Bronwyn Powell, 20, has been a member of the girls-only youth organisation since she was five years old.

She said that at the time she found a place to relax and be herself.

However, 15 years later, the 20-year-old student at the University of Southampton, who has autism, is now a leader for a group of girls aged four to seven where she can unwind and be herself.

“I was getting overwhelmed about once a week without realising why”, said Bronwyn.

“Guiding was the place where I could chill, it was a stress-free part of my week. Masking certain behaviours can be exhausting.

“And not understanding why you’re tired all the time, or why people aren’t talking to you when you’re trying your best, can be quite challenging.

“At Guides, no one avoided me. There was a mindset that everyone there was equal, and everyone could do anything they chose to do.”

She added: “Autism just means ‘me’ to me - it has always been a part of who I am and what I do. It empowers me and gives me motivation. It means that if I make a commitment to do something, I’ll do it.”

Daily Echo: Bronwyn PowellBronwyn Powell (Image: Girlguiding )

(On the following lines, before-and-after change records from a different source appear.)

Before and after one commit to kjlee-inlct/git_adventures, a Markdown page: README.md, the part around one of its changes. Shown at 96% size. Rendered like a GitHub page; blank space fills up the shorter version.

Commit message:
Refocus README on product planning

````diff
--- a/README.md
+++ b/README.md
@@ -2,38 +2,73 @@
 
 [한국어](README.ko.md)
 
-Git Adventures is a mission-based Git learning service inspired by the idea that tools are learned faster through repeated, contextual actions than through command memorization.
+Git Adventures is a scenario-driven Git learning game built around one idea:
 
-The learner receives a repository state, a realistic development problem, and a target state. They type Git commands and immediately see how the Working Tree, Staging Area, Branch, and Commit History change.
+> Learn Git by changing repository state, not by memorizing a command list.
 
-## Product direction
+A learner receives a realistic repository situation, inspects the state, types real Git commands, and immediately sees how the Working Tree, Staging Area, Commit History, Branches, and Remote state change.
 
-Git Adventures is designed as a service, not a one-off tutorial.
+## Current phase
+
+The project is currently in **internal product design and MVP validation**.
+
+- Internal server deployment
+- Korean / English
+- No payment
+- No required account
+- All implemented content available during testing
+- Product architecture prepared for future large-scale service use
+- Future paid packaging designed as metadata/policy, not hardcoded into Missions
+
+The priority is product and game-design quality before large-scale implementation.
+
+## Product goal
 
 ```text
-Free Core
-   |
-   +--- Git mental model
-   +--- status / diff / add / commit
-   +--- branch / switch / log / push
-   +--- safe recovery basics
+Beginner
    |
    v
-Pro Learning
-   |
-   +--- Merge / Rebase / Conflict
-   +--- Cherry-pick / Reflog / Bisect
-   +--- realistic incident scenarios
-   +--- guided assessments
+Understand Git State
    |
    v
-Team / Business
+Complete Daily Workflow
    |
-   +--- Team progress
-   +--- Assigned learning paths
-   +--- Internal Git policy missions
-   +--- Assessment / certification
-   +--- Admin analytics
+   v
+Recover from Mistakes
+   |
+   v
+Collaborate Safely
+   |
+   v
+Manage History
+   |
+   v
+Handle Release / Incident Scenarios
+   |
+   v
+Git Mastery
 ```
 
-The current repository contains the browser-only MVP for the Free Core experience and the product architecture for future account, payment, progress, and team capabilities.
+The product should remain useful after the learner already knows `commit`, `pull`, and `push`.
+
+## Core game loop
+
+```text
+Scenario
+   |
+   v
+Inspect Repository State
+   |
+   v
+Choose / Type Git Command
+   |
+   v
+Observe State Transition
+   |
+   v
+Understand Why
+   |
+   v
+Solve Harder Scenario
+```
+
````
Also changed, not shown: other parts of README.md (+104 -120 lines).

Bronwyn believes this has helped her to develop the commitment and determination needed to achieve the top award in guiding – the Queen’s Guide Award.

She said: “My commitment to seeing things through, combined with my love of guiding, was what led to me completing my Queen’s Guide award.

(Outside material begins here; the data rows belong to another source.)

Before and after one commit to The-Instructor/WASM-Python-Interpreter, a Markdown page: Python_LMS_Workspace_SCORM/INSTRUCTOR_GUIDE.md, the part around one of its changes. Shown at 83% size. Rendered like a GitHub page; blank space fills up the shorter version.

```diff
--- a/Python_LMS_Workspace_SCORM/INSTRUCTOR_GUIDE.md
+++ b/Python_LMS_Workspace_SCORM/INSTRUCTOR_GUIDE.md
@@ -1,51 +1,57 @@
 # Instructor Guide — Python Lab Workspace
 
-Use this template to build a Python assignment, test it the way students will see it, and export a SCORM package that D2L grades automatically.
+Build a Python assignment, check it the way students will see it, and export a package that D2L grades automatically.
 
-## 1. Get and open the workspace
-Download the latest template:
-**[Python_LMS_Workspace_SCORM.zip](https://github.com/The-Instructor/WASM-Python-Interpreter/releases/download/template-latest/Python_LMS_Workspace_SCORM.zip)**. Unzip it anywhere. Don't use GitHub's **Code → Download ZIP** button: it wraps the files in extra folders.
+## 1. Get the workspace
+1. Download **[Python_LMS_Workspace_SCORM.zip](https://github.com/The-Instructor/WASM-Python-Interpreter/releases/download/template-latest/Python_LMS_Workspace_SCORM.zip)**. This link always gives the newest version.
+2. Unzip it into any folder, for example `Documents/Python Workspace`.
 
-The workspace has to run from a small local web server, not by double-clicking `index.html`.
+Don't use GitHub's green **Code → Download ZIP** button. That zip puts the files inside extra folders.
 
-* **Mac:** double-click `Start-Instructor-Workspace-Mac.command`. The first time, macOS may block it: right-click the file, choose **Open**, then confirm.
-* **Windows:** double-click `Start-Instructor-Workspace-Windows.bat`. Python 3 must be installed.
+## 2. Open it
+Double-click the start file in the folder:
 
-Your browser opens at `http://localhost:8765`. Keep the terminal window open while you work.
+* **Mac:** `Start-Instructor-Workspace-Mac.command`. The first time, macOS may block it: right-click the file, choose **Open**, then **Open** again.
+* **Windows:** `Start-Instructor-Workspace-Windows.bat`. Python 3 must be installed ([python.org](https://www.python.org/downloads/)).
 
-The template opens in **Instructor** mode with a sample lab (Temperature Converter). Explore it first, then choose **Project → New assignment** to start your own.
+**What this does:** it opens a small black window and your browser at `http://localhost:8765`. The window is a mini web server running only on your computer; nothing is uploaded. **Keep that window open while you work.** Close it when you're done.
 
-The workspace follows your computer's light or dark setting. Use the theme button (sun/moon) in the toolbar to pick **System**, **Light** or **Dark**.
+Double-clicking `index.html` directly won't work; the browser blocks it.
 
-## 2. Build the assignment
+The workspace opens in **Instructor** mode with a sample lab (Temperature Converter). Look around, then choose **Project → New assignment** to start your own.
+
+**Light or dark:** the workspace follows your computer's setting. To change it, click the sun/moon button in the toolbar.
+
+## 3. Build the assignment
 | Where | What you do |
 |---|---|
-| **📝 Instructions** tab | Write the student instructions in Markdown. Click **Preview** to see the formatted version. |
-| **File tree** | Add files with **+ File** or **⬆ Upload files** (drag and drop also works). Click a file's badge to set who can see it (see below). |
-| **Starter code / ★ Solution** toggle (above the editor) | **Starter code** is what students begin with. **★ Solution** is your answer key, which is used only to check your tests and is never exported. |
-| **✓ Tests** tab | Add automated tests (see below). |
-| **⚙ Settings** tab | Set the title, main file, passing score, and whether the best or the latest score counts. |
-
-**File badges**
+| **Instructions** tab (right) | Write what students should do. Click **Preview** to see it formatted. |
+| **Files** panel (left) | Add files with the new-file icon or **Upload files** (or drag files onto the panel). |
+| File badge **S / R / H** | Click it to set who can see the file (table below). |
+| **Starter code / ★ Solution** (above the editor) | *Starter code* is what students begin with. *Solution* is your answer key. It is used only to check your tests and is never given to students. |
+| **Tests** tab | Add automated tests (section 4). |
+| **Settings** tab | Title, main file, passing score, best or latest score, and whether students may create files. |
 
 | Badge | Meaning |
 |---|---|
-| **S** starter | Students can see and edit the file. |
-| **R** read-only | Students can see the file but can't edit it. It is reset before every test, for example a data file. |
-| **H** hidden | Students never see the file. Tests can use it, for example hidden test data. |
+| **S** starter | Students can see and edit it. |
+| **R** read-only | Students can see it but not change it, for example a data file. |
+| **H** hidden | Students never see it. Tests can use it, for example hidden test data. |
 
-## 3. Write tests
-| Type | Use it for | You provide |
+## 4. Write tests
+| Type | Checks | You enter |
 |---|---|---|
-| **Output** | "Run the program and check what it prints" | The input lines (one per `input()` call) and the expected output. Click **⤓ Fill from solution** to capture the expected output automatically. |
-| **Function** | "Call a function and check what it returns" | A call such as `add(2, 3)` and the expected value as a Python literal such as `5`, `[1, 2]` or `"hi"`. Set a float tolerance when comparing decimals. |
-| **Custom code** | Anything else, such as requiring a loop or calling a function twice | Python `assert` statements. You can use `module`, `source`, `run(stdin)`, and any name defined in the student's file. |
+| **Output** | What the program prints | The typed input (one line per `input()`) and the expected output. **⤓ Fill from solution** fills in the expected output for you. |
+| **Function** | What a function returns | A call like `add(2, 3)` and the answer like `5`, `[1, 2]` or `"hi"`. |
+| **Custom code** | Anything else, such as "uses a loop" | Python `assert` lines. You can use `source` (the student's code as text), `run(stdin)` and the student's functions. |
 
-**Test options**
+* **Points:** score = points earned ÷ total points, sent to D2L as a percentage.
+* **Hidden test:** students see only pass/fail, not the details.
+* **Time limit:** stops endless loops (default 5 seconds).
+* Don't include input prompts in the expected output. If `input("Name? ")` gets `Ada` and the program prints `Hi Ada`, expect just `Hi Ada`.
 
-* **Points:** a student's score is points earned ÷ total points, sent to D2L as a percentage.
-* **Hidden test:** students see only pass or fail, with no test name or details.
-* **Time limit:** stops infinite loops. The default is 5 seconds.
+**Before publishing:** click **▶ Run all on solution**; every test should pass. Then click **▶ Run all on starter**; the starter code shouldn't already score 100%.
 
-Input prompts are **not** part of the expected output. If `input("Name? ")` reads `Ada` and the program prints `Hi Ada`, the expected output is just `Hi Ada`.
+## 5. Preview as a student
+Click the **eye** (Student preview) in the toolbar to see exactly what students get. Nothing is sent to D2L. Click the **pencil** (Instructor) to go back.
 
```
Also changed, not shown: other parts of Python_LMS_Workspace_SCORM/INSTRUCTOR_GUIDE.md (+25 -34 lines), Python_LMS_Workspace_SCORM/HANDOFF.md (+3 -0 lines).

“I tend to fixate on things that will help me to learn or improve in some way. I also surround myself as much as I can with what I love, so I’ve always wanted to achieve everything I can in guiding.”

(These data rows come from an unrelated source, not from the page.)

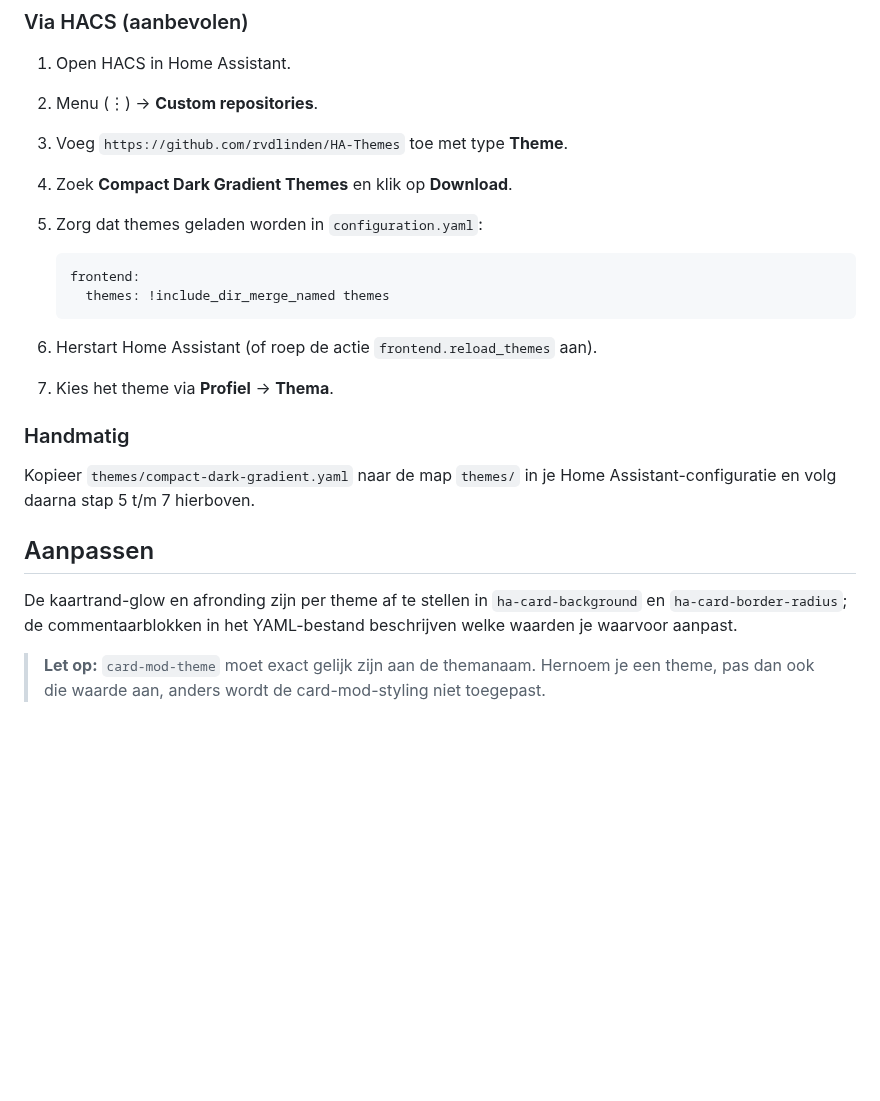
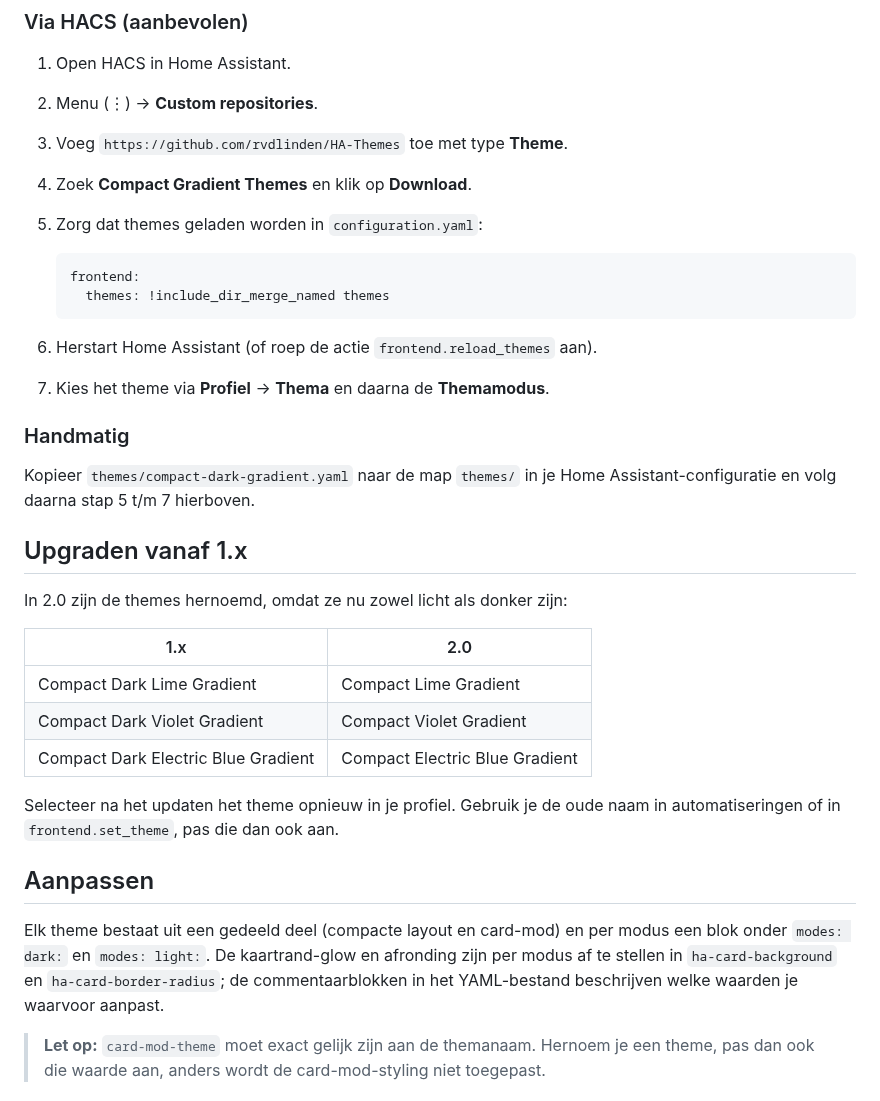
Before and after one commit to rvdlinden/HA-Themes, a Markdown page: README.md, the part around one of its changes. Drawn GitHub-style; blank space fills up the shorter version.

````diff
--- a/README.md
+++ b/README.md
@@ -37,7 +62,7 @@ en een subtiele gradient-glow linksboven op de kaartrand.
 1. Open HACS in Home Assistant.
 2. Menu (⋮) → **Custom repositories**.
 3. Voeg `https://github.com/rvdlinden/HA-Themes` toe met type **Theme**.
-4. Zoek **Compact Dark Gradient Themes** en klik op **Download**.
+4. Zoek **Compact Gradient Themes** en klik op **Download**.
 5. Zorg dat themes geladen worden in `configuration.yaml`:
 
    ```yaml
@@ -46,18 +71,33 @@ en een subtiele gradient-glow linksboven op de kaartrand.
    ```
 
 6. Herstart Home Assistant (of roep de actie `frontend.reload_themes` aan).
-7. Kies het theme via **Profiel** → **Thema**.
+7. Kies het theme via **Profiel** → **Thema** en daarna de **Themamodus**.
 
 ### Handmatig
 
 Kopieer `themes/compact-dark-gradient.yaml` naar de map `themes/` in je
 Home Assistant-configuratie en volg daarna stap 5 t/m 7 hierboven.
 
+## Upgraden vanaf 1.x
+
+In 2.0 zijn de themes hernoemd, omdat ze nu zowel licht als donker zijn:
+
+| 1.x | 2.0 |
+|---|---|
+| Compact Dark Lime Gradient | Compact Lime Gradient |
+| Compact Dark Violet Gradient | Compact Violet Gradient |
+| Compact Dark Electric Blue Gradient | Compact Electric Blue Gradient |
+
+Selecteer na het updaten het theme opnieuw in je profiel. Gebruik je de oude
+naam in automatiseringen of in `frontend.set_theme`, pas die dan ook aan.
+
 ## Aanpassen
 
-De kaartrand-glow en afronding zijn per theme af te stellen in
-`ha-card-background` en `ha-card-border-radius`; de commentaarblokken in het
-YAML-bestand beschrijven welke waarden je waarvoor aanpast.
+Elk theme bestaat uit een gedeeld deel (compacte layout en card-mod) en per
+modus een blok onder `modes: dark:` en `modes: light:`. De kaartrand-glow en
+afronding zijn per modus af te stellen in `ha-card-background` en
+`ha-card-border-radius`; de commentaarblokken in het YAML-bestand beschrijven
+welke waarden je waarvoor aanpast.
 
 > **Let op:** `card-mod-theme` moet exact gelijk zijn aan de themanaam.
 > Hernoem je een theme, pas dan ook die waarde aan, anders wordt de
````
Also changed, not shown: other parts of README.md (+35 -10 lines), screenshots/electric-blue-dark.png (added), screenshots/electric-blue-light.png (added), screenshots/lime-dark.png (added), screenshots/lime-light.png (added), screenshots/violet-dark.png (added), screenshots/violet-light.png (added), 3 other files.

As a leader at Girlguiding, she has been named ‘Dragonfly’ by the girls.

For Bronwyn, being an adult volunteer still provides her with that hour of the week when she can unwind and be herself.

She said: “When I started volunteering at Rainbows, one of the leaders showed me a room at the back of the meeting place where I could go if I ever felt overwhelmed and needed to take a break.

“If the other leaders think things are getting overwhelming for me, they’ll ask me if I need to step back - sometimes before I even recognise it myself.”